The European Central Bank (ECB) shouldn’t rush into implementing massive bond-purchase programs in the future, the head of the German central bank warned in an interview with CNBC Wednesday. The 19-country region launched a quantitative easing package — a massive stimulus program — back in 2015 to prop up the moribund economy following the sovereign debt crisis. The active bond-buying ended in December last year, but throughout its existence there was running opposition, saying it was dragging on for too long. “I have always argued that for me, the purchase of sovereign debt is a very special instrument,” Jens Weidmann, the president of the Bundesbank, told CNBC’s Julianna Tatelbaum Wednesday. “Especially in the context of a monetary union, where you have one monetary policy but 19 independent fiscal policies and, the danger of communitizing fiscal debt is very different from that of the U.S. or Japan,” he added. In the euro zone, the ECB is responsible for setting monetary policy that is supportive of the 19 member nations. However, each country is able to dictate its own spending measures. As a result, there are countries that follow more conservative fiscal targets, whereas others are often in breach of the area’s… Read full this story
- How Germany's economy shrank 10% but the jobless rate barely moved
- Eurozone crisis: Germany and France clash over eurobonds at summit
- Can Germany now hold the European team together?
- Europe steps up tech battle against coronavirus with German app
- Germany: EU summit deal increases chances of economic recovery in second half
- Germany's new virus cases fell to below 500 a day for weeks. Now they've topped 800
- Joint EU Debt Must Not Become Regular Occurrence, Germany's Weidmann Says
- EU banking watchdog sounds warning note on leveraged loans
- Cresting 'first wave' of stimulus may be next hurdle for world markets
- Merkel: 2nd summit may be needed to forge EU stimulus deal

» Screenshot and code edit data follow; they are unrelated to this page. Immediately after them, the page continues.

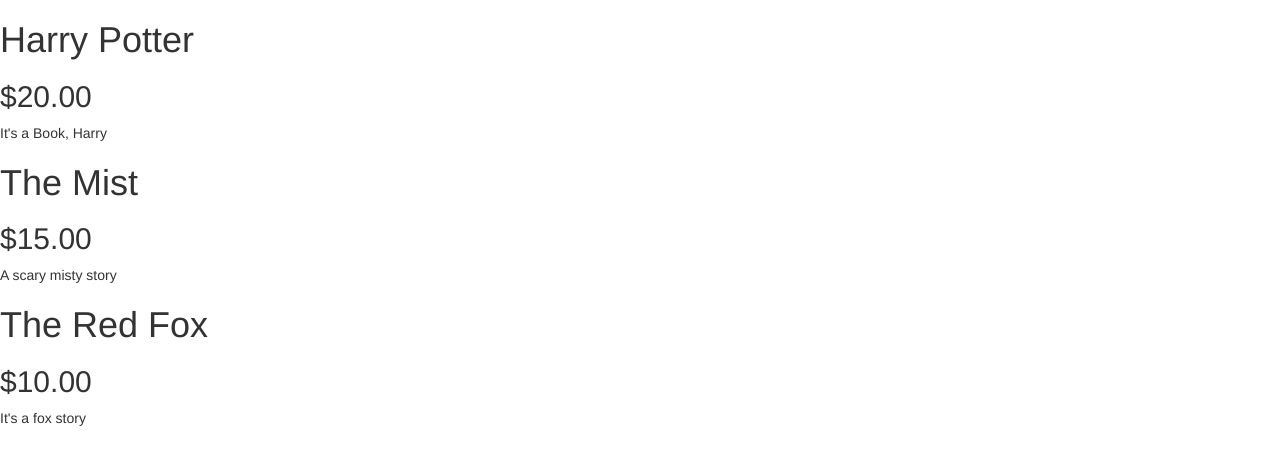
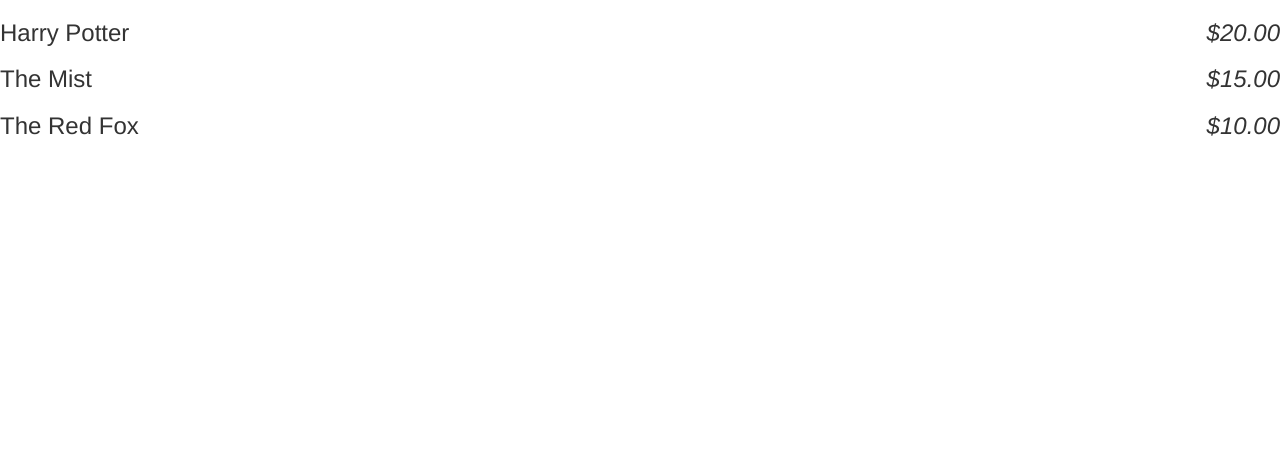
Before and after one commit to KJoWu/Angular-Book-Store, a plain HTML site: page index.html in a window 1280 px wide. Drawn offline with nearby package versions, Linux system fonts and the light colour scheme.

Commit message:
added bootstrap styles

```diff
--- a/index.html
+++ b/index.html
@@ -8,18 +8,23 @@
     <title>Angular Book Store</title>
 </head>
 
-<body>
-    <div ng-controller="StoreController as store">
+<body ng-controller="StoreController as store">
+    <ul class="list-group">
+        <li class- "list-group-item" ng-repeat="product in store.products">
+            <h3>{{product.name}}
+    			<em class="pull-right">{{product.price|currency}}</em>
+    		</h3>
+        </li>
+    </ul>
+    <!--
         <div ng-repeat="item in store.products">
             <div ng-hide="item.soldOut">
                 <h1>{{item.name}}</h1>
                 <h2>{{item.price | currency}}</h2>
                 <p>{{item.description}}</p>
                 <button ng-show="store.product.canPurchase">Add to Cart</button>
-                <!--only show if expression=true-->
-            </div>
-        </div>
-    </div>
+                <!--only show if expression=true
+                -->
     <script src="https://ajax.googleapis.com/ajax/libs/angularjs/1.4.5/angular.min.js"></script>
     <script src="js/app.js"></script>
 </body>
```
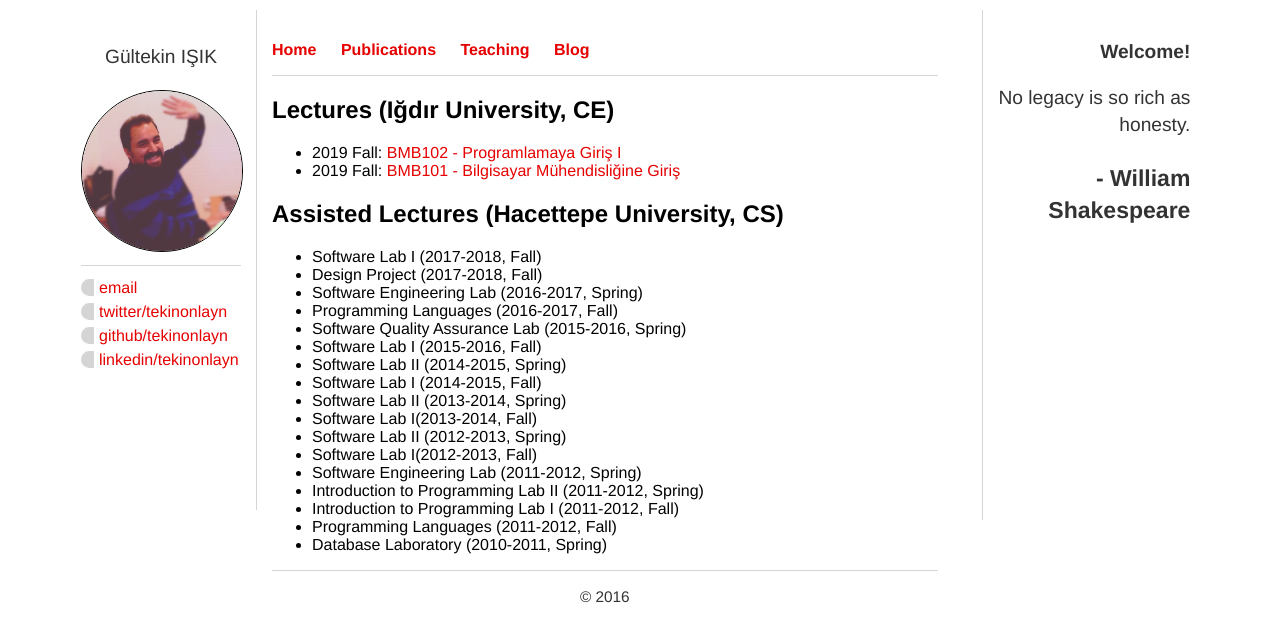
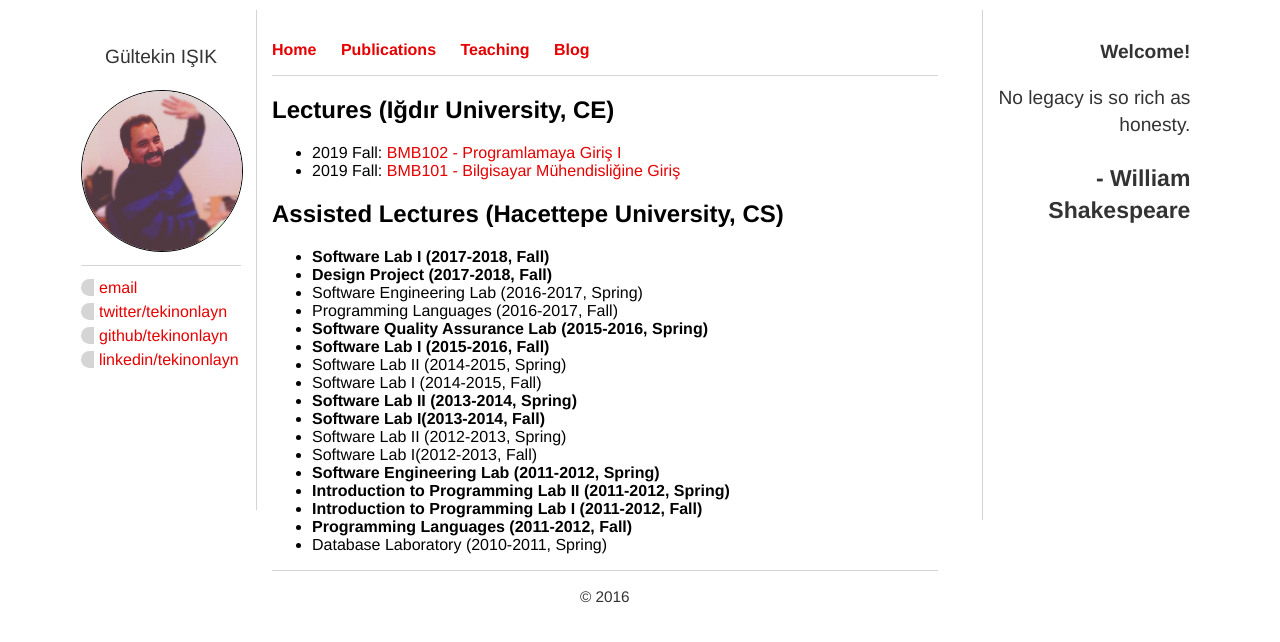
Before and after one commit to tekinonlayn/gi.github.io, a Jekyll site: the page built from teaching/index.html, in a window 1280 px wide. Shown: the top 642 px of the page. Built offline with Jekyll 4.4.1, drawn with Linux system fonts in a browser that asks for light colours.

```diff
--- a/teaching/index.html
+++ b/teaching/index.html
@@ -11,22 +11,22 @@ title: Gültekin Işık - Teaching
 	</ul>
 	<h2>Assisted Lectures (Hacettepe University, CS)</h2>
 	<ul>
-	<li>	Software Lab I (2017-2018, Fall) </li>
-	<li>	Design Project (2017-2018, Fall) </li>
+	<li><b>	Software Lab I (2017-2018, Fall) </b> </li>
+	<li><b>	Design Project (2017-2018, Fall) </b> </li>
 	<li>	Software Engineering Lab (2016-2017, Spring) </li>
 	<li>	Programming Languages (2016-2017, Fall) </li>
-	<li>	Software Quality Assurance Lab (2015-2016, Spring) </li>
-	<li>	Software Lab I (2015-2016, Fall) </li>
+	<li><b>	Software Quality Assurance Lab (2015-2016, Spring) </b> </li>
+	<li><b>	Software Lab I (2015-2016, Fall) </b> </li>
 	<li>	Software Lab II (2014-2015, Spring) </li>
 	<li>	Software Lab I (2014-2015, Fall) </li>
-	<li>	Software Lab II (2013-2014, Spring) </li>
-	<li>	Software Lab I(2013-2014, Fall) </li>
+	<li><b>	Software Lab II (2013-2014, Spring) </b> </li>
+	<li><b>	Software Lab I(2013-2014, Fall)</b> </li>
 	<li>	Software Lab II (2012-2013, Spring) </li>
 	<li>	Software Lab I(2012-2013, Fall) </li>
-	<li>	Software Engineering Lab (2011-2012, Spring) </li>
-	<li>	Introduction to Programming Lab II (2011-2012, Spring) </li>
-	<li>	Introduction to Programming Lab I (2011-2012, Fall) </li>
-	<li>	Programming Languages (2011-2012, Fall) </li>
+	<li><b>	Software Engineering Lab (2011-2012, Spring) </b> </li>
+	<li><b>	Introduction to Programming Lab II (2011-2012, Spring)</b> </li>
+	<li><b>	Introduction to Programming Lab I (2011-2012, Fall)</b> </li>
+	<li><b>	Programming Languages (2011-2012, Fall) </b> </li>
 	<li>	Database Laboratory (2010-2011, Spring) </li>
 
 	</ul>
```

Germany's top central banker warns against bringing back stimulus in Europe have 303 words, post on www.cnbc.com at February 27, 2019. This is cached page on IT Breaking News. If you want remove this page, please contact us.